At its meeting yesterday, the San Jose City Council passed the most stringent ban on plastic bags in the Bay Area. Stores will no longer be allowed to hand out plastic bags in 2012, with the exception of restaurants and second hand shops. With this ban, San Jose will be following the lead of ten other cities in California, including Palo Alto, Oakland and San Francisco.
What distinguishes this ban, however, is that the paper alternative is also severely restricted. Only bags made of a minimum of 40 percent recyclable paper will be permitted, and even then, bags will come with a cost. Shopkeepers will be required to charge 10 cents per bag, with the price climbing to 25 cents after the first year.
The new ordinance passed with a vote of 10-1. The lone dissenter was City Councilmember Pete Constant, who argued that the ban “increased the burden and cost for people in the midst of one of the deepest recessions we’ve experienced in our lifetime.”

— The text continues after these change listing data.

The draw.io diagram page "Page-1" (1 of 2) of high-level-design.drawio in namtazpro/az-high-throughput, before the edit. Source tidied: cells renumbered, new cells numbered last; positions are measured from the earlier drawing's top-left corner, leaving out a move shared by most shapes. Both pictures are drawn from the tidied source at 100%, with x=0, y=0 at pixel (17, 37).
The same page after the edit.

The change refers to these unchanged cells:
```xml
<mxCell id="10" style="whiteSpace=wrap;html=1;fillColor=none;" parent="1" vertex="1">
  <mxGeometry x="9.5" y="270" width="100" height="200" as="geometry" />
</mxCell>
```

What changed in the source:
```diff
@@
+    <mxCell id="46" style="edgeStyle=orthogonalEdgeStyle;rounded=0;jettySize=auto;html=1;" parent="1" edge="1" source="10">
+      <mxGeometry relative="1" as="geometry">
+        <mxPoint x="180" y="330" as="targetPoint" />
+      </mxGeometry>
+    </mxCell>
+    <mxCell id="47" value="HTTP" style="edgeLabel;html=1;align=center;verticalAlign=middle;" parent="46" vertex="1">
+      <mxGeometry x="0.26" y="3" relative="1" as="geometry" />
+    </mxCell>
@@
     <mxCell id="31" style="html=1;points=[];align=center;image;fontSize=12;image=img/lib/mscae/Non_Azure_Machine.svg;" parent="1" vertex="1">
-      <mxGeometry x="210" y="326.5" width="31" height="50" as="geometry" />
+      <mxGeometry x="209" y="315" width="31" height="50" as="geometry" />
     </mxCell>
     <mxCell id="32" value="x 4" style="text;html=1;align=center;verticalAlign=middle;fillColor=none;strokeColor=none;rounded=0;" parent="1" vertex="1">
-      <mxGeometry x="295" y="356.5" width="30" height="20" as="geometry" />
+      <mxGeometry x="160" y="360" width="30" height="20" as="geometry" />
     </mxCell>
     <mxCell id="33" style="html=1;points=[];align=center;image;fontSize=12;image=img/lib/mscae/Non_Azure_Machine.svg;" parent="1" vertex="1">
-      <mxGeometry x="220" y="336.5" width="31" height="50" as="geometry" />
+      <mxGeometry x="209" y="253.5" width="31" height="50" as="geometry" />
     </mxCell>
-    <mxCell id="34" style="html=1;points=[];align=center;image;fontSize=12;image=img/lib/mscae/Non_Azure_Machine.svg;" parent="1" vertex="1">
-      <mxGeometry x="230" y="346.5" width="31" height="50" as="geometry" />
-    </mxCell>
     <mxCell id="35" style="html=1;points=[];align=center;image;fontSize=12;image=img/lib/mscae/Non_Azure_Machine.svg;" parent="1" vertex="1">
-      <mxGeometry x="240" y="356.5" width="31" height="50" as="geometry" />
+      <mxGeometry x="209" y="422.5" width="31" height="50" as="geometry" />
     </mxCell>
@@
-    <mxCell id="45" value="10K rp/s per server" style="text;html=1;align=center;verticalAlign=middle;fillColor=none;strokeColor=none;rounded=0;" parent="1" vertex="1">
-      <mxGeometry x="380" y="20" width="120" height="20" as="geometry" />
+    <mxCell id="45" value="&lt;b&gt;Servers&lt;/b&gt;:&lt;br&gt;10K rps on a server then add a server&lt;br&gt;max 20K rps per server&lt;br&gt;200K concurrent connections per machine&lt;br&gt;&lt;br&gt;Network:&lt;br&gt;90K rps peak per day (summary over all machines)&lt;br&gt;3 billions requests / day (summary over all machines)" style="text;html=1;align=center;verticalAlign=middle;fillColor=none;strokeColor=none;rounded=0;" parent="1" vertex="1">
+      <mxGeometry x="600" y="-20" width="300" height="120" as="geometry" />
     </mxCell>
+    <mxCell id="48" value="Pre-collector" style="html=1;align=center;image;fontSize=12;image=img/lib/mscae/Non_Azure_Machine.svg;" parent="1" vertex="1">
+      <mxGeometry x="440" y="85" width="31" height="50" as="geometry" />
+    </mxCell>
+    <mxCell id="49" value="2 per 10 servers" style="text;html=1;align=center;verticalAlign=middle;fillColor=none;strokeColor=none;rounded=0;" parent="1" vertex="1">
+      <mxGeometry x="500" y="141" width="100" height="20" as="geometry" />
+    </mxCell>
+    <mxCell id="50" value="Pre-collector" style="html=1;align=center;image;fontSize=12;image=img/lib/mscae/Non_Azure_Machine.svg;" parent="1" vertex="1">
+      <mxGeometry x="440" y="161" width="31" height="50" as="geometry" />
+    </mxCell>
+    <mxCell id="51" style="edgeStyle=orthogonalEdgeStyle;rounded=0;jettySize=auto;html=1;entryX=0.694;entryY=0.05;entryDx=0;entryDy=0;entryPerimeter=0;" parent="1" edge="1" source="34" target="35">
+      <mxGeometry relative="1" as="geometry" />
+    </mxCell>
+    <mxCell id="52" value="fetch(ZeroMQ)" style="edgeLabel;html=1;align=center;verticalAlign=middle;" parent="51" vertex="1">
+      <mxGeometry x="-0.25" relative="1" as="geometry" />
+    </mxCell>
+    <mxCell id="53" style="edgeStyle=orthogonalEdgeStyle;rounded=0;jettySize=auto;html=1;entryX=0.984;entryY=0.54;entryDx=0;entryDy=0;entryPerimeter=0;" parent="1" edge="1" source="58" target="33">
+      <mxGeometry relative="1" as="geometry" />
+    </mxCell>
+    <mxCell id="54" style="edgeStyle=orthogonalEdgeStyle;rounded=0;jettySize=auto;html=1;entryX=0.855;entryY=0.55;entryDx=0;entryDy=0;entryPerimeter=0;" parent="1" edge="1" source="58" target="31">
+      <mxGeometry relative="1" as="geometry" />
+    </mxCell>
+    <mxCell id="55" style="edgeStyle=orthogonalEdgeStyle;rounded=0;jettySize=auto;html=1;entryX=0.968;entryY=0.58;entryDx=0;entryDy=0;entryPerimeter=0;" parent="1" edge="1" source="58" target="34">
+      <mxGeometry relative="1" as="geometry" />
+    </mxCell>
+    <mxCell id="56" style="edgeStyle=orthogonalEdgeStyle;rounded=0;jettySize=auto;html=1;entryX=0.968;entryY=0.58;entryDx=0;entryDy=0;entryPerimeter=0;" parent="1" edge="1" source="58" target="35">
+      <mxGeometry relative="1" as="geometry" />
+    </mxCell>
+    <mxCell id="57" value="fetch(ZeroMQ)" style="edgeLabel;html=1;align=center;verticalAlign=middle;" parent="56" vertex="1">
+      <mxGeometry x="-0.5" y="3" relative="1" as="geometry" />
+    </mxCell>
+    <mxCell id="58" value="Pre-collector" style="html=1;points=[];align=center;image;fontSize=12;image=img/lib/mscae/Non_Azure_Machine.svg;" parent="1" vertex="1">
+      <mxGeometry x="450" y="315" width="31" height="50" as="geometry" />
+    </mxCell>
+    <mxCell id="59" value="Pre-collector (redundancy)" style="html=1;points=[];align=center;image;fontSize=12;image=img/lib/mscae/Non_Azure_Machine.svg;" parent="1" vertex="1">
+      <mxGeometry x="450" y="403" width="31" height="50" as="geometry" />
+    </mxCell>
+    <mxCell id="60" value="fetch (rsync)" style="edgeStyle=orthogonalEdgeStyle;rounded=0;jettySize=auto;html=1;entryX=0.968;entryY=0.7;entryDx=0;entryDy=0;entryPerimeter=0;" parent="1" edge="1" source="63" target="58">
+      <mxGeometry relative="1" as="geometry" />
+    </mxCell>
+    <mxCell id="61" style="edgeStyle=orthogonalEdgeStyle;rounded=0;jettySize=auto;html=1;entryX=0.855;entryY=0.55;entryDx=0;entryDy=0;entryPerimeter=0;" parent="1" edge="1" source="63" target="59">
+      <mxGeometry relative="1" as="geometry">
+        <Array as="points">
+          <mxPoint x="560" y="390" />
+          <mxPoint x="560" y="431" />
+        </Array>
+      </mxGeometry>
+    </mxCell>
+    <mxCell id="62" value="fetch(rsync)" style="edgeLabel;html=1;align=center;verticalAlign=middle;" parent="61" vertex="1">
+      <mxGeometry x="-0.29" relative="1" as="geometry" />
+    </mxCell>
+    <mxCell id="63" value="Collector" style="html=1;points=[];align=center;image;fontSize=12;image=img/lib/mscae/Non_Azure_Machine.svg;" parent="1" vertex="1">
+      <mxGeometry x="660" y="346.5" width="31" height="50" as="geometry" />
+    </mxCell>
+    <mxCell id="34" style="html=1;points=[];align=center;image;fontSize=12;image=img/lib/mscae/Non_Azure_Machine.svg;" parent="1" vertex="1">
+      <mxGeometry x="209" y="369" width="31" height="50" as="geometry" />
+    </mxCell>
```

The bill was a triumph for Save the Bay, the largest regional nonprofit group working to protect and restore San Francisco Bay. David Lewis, the group’s Executive Director, says that 3.8 billion plastic bags are used in the Bay Area every year, and over a million of these end up in the Bay. While this is a very small percentage—0.025 percent—they cause considerable harm to local birds and fish. Lewis goes so far as to call plastic bags, “the most visible and unsightly forms of pollution in the Bay.”
Read More at ABC 7.
Read More at The Mercury News.